On a more personal note, as most of you know the last couple of years have been a bit rocky for me professionally; as a result I have often found myself, both professionally and psychologically, in either a defensive or a defiant posture. I’ve been nominated for this teaching award before, and I didn’t have any particular reason to think that this time would be the charm. Still, I figured that if I wasn’t the one this time, at least I wouldn’t be any worse off than before. I underestimated, however, just how much better it would make me feel to actually win it. It feels great! It’s easy to tell yourself (again, defensively or defiantly) that you don’t need anyone’s approval to keep doing what you think is worth doing as well as you can do it, but that doesn’t mean approval isn’t nice to have.

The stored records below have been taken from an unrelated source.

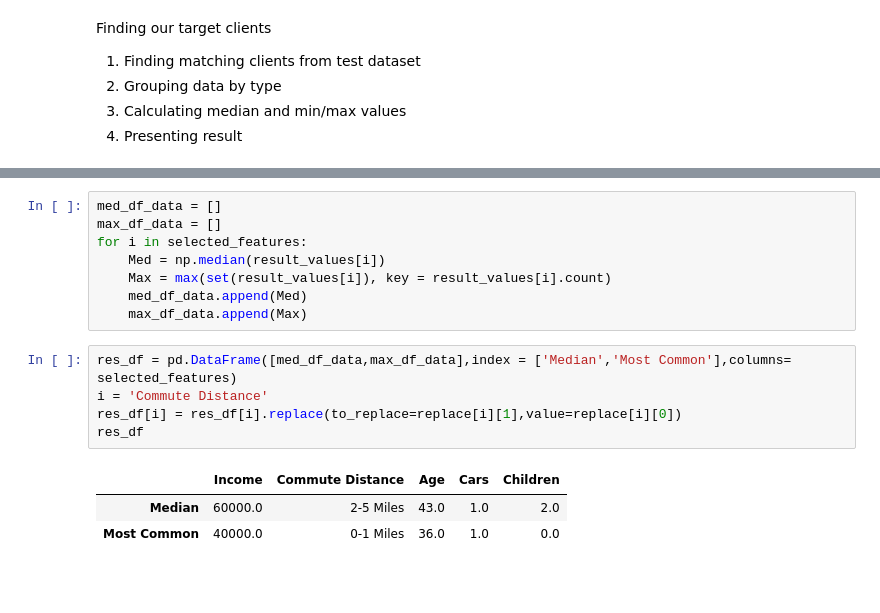
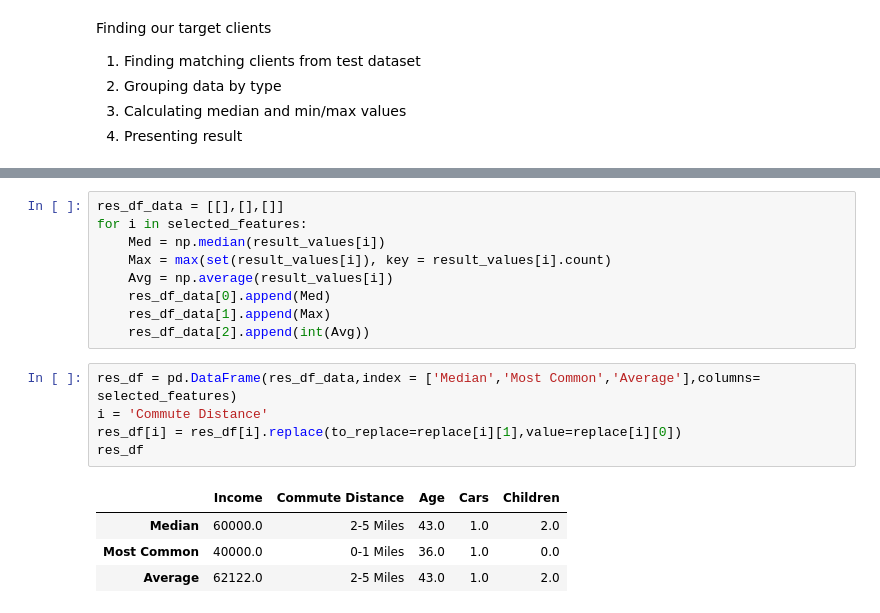
Before and after one commit to zapalke/Python-best-customer-features, a Jupyter notebook: p1.ipynb, the cells around one changed output, grey strips where cells are left out. Cells and saved outputs as stored; diff of their text form; blank space fills up the shorter version.

```diff
--- a/p1.ipynb
+++ b/p1.ipynb
@@ -294,19 +294,21 @@ result_values
   0.0,
   3.0]}
 # %%
-med_df_data = []
-max_df_data = []
+res_df_data = [[],[],[]]
 for i in selected_features:
     Med = np.median(result_values[i])
     Max = max(set(result_values[i]), key = result_values[i].count)
-    med_df_data.append(Med)
-    max_df_data.append(Max)
+    Avg = np.average(result_values[i])
+    res_df_data[0].append(Med)
+    res_df_data[1].append(Max)
+    res_df_data[2].append(int(Avg))
 # %%
-res_df = pd.DataFrame([med_df_data,max_df_data],index = ['Median','Most Common'],columns= selected_features)
+res_df = pd.DataFrame(res_df_data,index = ['Median','Most Common','Average'],columns= selected_features)
 i = 'Commute Distance'
 res_df[i] = res_df[i].replace(to_replace=replace[i][1],value=replace[i][0])
 res_df
 # %% [output]
 |  | Income | Commute Distance | Age | Cars | Children |
 | Median | 60000.0 | 2-5 Miles | 43.0 | 1.0 | 2.0 |
 | Most Common | 40000.0 | 0-1 Miles | 36.0 | 1.0 | 0.0 |
+| Average | 62122.0 | 2-5 Miles | 43.0 | 1.0 | 2.0 |
```
Also changed, not shown: parts of 6 cells of this notebook.
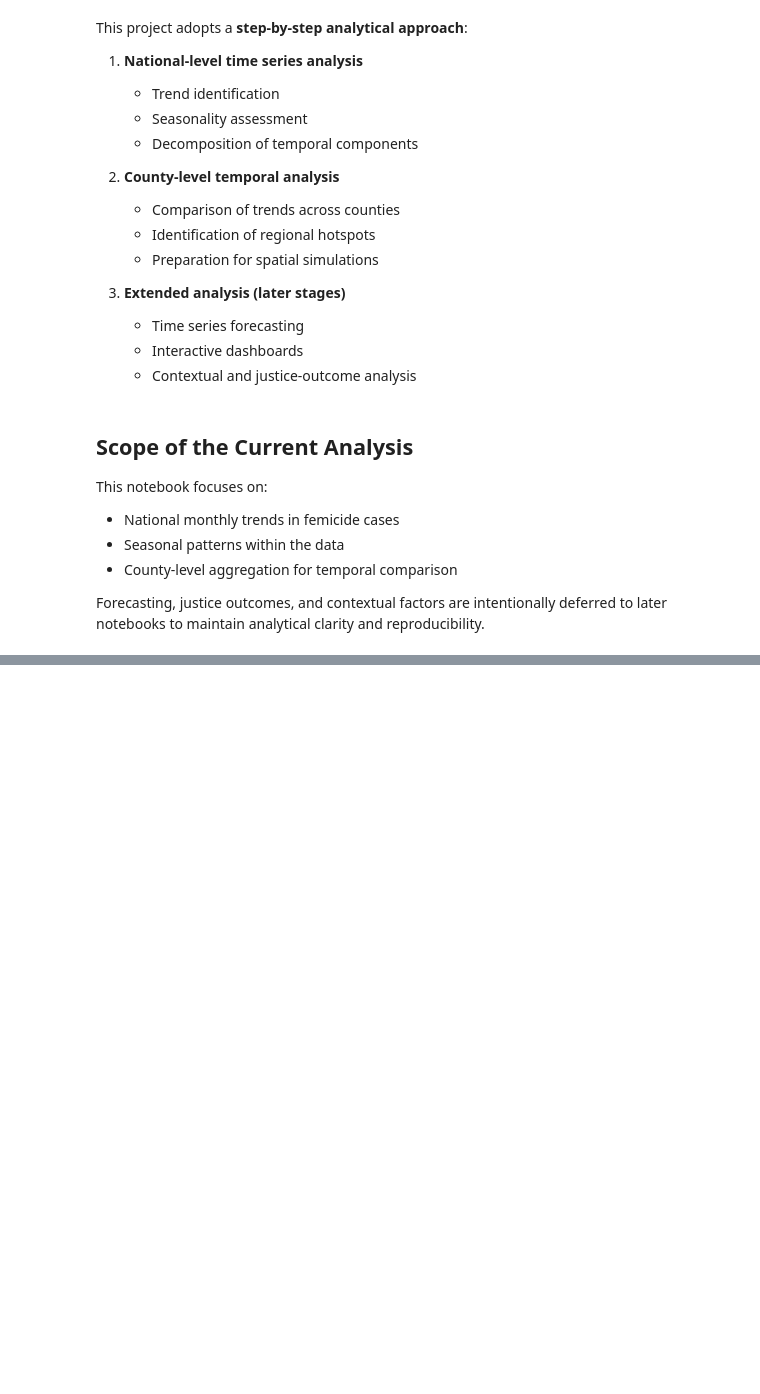
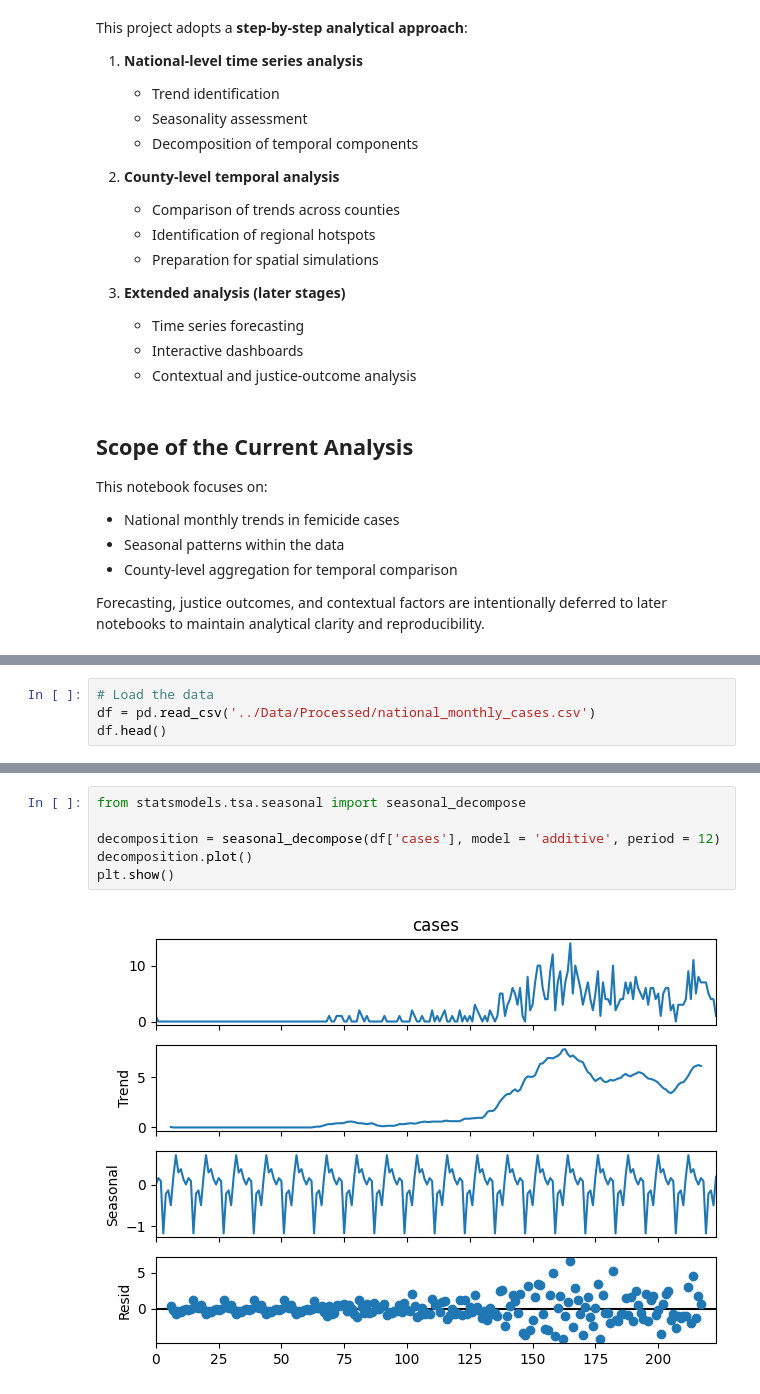
Before and after one commit to TonnieD/Femicide-Analysis-and-Forecasting, a Jupyter notebook: Notebooks/EDA_analysis.ipynb, the cells around one changed output, grey strips where cells are left out. Saved outputs shown, nothing was run; the diff lists cells and outputs as text; blank space fills up the shorter version.

Commit message:
Did a seasonal time series analysis

```diff
--- a/Notebooks/EDA_analysis.ipynb
+++ b/Notebooks/EDA_analysis.ipynb
@@ -94,0 +105,4 @@ maintain analytical clarity and reproducibility.
+# %%
+# Load the data
+df = pd.read_csv('../Data/Processed/national_monthly_cases.csv')
+df.head()
@@ -94,0 +116,8 @@ maintain analytical clarity and reproducibility.
+# %%
+from statsmodels.tsa.seasonal import seasonal_decompose
+
+decomposition = seasonal_decompose(df['cases'], model = 'additive', period = 12)
+decomposition.plot()
+plt.show()
+# %% [output]
+[figure, added]
```
Also changed, not shown: parts of 3 cells of this notebook, 2 other files.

And it has felt even better sharing my good news and basking in people’s happiness on my behalf. I got a lot of help from my friends, both online and off, when things went badly for me; now everyone has been wonderfully supportive about this good news. Social media certainly has its down sides (as we are only too well aware at this point), but there’s also something magical about the way it creates a vast web of connections–intangible perhaps, but still very real–between so many people across such distances. I hesitated before putting my good news out there in case it seemed self-aggrandizing, but I’m so glad I did. Why should we be afraid to invite a bit of cheering for our accomplishments, after all? I was reminded of one of my favorite points from Molly Peacock’s wonderful and inspiring book The Paper Garden. Peacock emphasizes how much her subject Mary Delany benefited from the “applause” of her friends, which spurred her to further artistic accomplishments. “Compliments,” Peacock observes, “aren’t superficial … They are the foundation of recognition of who we are in life.” She describes Delany as pinning her friend’s admiration “to some emotional equivalent of a ‘gown or apron'” so that in later life, when she needed it, she could “[dress] herself in its esteem.” I will certainly draw strength in the future from the praise of my friends, colleagues, and, especially, my students.
Thank you very much to everyone who wrote in support of my nomination, and to everyone who has celebrated this good news with me.